The Best Travel Writing, Volume 10

The-Best-Travel Writing-Volume-10CELEBRATING GREAT TRAVEL WRITING Travelers’ Tales publishes books about the world and life-changing experiences that happen on the road. The Best Travel Writing, Volume 10 is our latest collection of great stories guaranteed to ignite your wanderlust. Includes Grand Prize Winners of the Solas Awards.

EDITORS’ CHOICE — This Week’s Story

Almost Blond in Nepal

travelers-talesBy Nancy Bartley

Funny Travel Story Gold Winner in the Thirteenth Annual Solas Awards

I never asked to look like a female wrestler. You know the blondes in bikinis who toss each other around the ring or wallow wantonly through mud.
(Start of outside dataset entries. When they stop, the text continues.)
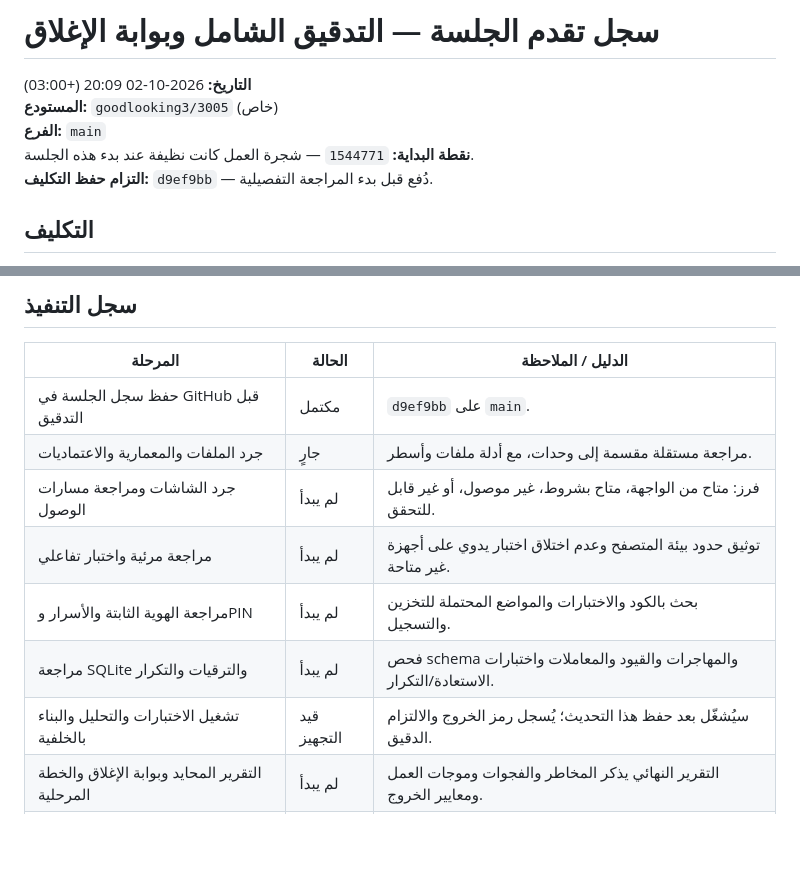
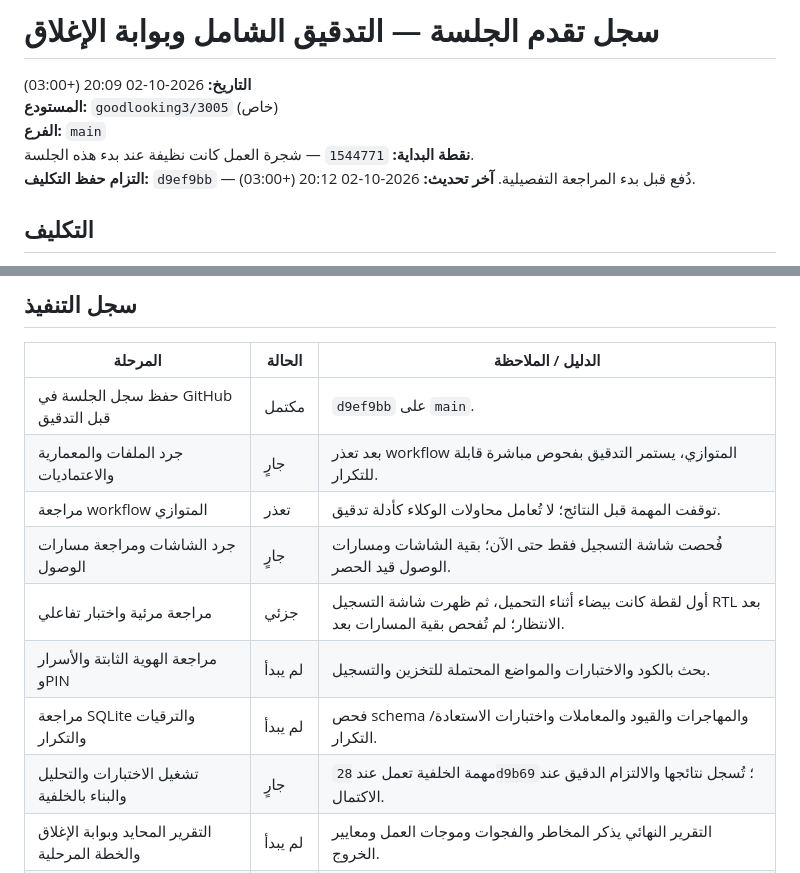
Before and after one commit to goodlooking3/3005, a Markdown page: docs/session-progress-2026-10-02-final-audit-ar.md, 2 parts joined by grey strips. GitHub-like rendering; blank space fills up the shorter version.

Commit message:
Record closure audit progress and workflow blocker

```diff
--- a/docs/session-progress-2026-10-02-final-audit-ar.md
+++ b/docs/session-progress-2026-10-02-final-audit-ar.md
@@ -5,6 +5,7 @@
 **الفرع:** `main`
 **نقطة البداية:** `1544771` — شجرة العمل كانت نظيفة عند بدء هذه الجلسة.
 **التزام حفظ التكليف:** `d9ef9bb` — دُفع قبل بدء المراجعة التفصيلية.
+**آخر تحديث:** 2026-10-02 20:12 (+03:00).
 
 ## التكليف
 
@@ -21,12 +22,13 @@
 | المرحلة | الحالة | الدليل / الملاحظة |
 |---|---|---|
 | حفظ سجل الجلسة في GitHub قبل التدقيق | مكتمل | `d9ef9bb` على `main`. |
-| جرد الملفات والمعمارية والاعتماديات | جارٍ | مراجعة مستقلة مقسمة إلى وحدات، مع أدلة ملفات وأسطر. |
-| جرد الشاشات ومراجعة مسارات الوصول | لم يبدأ | فرز: متاح من الواجهة، متاح بشروط، غير موصول، أو غير قابل للتحقق. |
-| مراجعة مرئية واختبار تفاعلي | لم يبدأ | توثيق حدود بيئة المتصفح وعدم اختلاق اختبار يدوي على أجهزة غير متاحة. |
+| جرد الملفات والمعمارية والاعتماديات | جارٍ | بعد تعذر workflow المتوازي، يستمر التدقيق بفحوص مباشرة قابلة للتكرار. |
+| مراجعة workflow المتوازي | تعذر | توقفت المهمة قبل النتائج؛ لا تُعامل محاولات الوكلاء كأدلة تدقيق. |
+| جرد الشاشات ومراجعة مسارات الوصول | جارٍ | فُحصت شاشة التسجيل فقط حتى الآن؛ بقية الشاشات ومسارات الوصول قيد الحصر. |
+| مراجعة مرئية واختبار تفاعلي | جزئي | أول لقطة كانت بيضاء أثناء التحميل، ثم ظهرت شاشة التسجيل RTL بعد الانتظار؛ لم تُفحص بقية المسارات بعد. |
 | مراجعة الهوية الثابتة والأسرار وPIN | لم يبدأ | بحث بالكود والاختبارات والمواضع المحتملة للتخزين والتسجيل. |
 | مراجعة SQLite والترقيات والتكرار | لم يبدأ | فحص schema والمهاجرات والقيود والمعاملات واختبارات الاستعادة/التكرار. |
-| تشغيل الاختبارات والتحليل والبناء بالخلفية | قيد التجهيز | سيُشغّل بعد حفظ هذا التحديث؛ يُسجل رمز الخروج والالتزام الدقيق. |
+| تشغيل الاختبارات والتحليل والبناء بالخلفية | جارٍ | مهمة الخلفية تعمل عند `28d9b69`؛ تُسجل نتائجها والالتزام الدقيق عند الاكتمال. |
 | التقرير المحايد وبوابة الإغلاق والخطة المرحلية | لم يبدأ | التقرير النهائي يذكر المخاطر والفجوات وموجات العمل ومعايير الخروج. |
 | حفظ التقرير ونتائج الجلسة على GitHub | لم يبدأ | يُدفع التقرير/الملفات بعد مراجعة شجرة العمل ونتائج التحقق. |
 
```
But then again, maybe my problem simply was a matter of hair color – streaks of blond highlights in my brown hair, hair-coloring that marked me as distinctively western from my bangs to my trekking pants.
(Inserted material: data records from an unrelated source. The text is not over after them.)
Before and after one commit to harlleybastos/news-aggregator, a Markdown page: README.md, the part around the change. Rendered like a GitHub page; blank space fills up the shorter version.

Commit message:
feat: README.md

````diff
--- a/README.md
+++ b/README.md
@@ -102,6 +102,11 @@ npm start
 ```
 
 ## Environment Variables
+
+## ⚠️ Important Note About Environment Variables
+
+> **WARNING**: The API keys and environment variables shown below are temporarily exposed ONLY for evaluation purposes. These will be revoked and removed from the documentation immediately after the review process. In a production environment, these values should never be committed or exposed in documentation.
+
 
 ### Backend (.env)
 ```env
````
I was in disbelief when one of the men gathered around the television at my hotel first mistook me for a pro wrestler. I’m a writer, not a wrestler, I protested. I was in Nepal, going to Mount Everest Base Camp to do a book on an American mountain climber who had two-minutes of fame for the heroic rescue of a climber left for dead. But the trouble began long before I boarded the Twin Otter for Lukla and the remote regions of Nepal. It began in Thamel, the tourist section of Kathmandu where trekkers and climbers buy outdoor gear at good prices. I was minutes from the hotel when a young man began to follow closely behind me. As I would learn, he had a great fascination with my hair.